Saturday, December 12, 2009
American television is filled with commercials for companies that will turn your old gold jewelry into cash. You just send it in, and they send you a check, with no obligation to accept the deal. It sounds straightforward enough, but the ads are a little misleading. At the moment, Cash4Gold says it's offering a 25 percent bonus over its usual rates, presumably to entice consumers to try and grab that extra cash. Yet in general, such claims are too vague to mean anything; you have to ask, "25 percent more than what?" Cash4Gold never says what its regular rates are, nor do it say how often its regular rates change. This is an important issue, since the price of gold has risen by 37 percent in the last year. If consumers are getting 25 percent more than they did this time last year, Cash4Gold is pocketing the other 12 percent... but there's no way to know from the ads.
Posted by Daniel Altman at 11:22 PM
Verizon has been slamming AT&T in its television commercials with claims that AT&T's third-generation wireless network offers far less coverage than Verizon's. The Verizon coverage map for the United States certainly looks a lot more comprehensive than AT&T's. But now, AT&T is responding with ads showing another, much more flattering map of its coverage (and the actor Luke Wilson running down a long list of the cities that the map includes). The AT&T commercials, however, do not specify that the coverage is on a third-generation network; it looks as though AT&T's claims may rest on its garden-variety mobile phone network.
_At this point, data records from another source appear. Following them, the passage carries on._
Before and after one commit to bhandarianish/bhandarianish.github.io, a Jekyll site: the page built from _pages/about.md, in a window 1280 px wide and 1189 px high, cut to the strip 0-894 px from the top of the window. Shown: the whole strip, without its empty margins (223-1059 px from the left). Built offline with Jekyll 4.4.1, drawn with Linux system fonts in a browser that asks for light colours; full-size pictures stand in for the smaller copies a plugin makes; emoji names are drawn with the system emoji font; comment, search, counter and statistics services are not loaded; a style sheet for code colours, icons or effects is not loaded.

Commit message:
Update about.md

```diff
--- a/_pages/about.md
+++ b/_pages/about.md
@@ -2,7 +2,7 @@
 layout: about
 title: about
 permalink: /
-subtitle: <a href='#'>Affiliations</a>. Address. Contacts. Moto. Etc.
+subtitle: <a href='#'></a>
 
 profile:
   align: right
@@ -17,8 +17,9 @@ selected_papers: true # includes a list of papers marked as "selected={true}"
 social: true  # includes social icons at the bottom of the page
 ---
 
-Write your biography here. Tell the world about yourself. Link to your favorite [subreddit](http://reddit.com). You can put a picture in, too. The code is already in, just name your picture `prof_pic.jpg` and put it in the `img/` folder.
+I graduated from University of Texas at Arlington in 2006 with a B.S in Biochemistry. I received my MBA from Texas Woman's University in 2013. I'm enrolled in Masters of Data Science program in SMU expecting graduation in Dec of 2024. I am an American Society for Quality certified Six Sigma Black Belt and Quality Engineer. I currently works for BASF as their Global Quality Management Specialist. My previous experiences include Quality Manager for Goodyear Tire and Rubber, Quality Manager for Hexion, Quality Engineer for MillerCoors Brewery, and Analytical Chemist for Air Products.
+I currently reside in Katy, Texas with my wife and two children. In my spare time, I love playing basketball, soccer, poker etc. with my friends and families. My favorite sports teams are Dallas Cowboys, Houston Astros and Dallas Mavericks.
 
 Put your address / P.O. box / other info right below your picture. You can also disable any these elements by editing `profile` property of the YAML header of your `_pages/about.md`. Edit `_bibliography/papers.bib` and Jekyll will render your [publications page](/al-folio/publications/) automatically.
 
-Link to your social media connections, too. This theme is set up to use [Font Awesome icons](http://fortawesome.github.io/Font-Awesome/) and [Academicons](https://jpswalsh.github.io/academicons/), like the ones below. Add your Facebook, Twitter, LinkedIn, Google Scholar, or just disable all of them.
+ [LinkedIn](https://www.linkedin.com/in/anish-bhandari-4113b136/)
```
Is AT&T really countering Verizon's ads in such a disingenuous way? Wait for the next round to find out.
Posted by Daniel Altman at 11:17 PM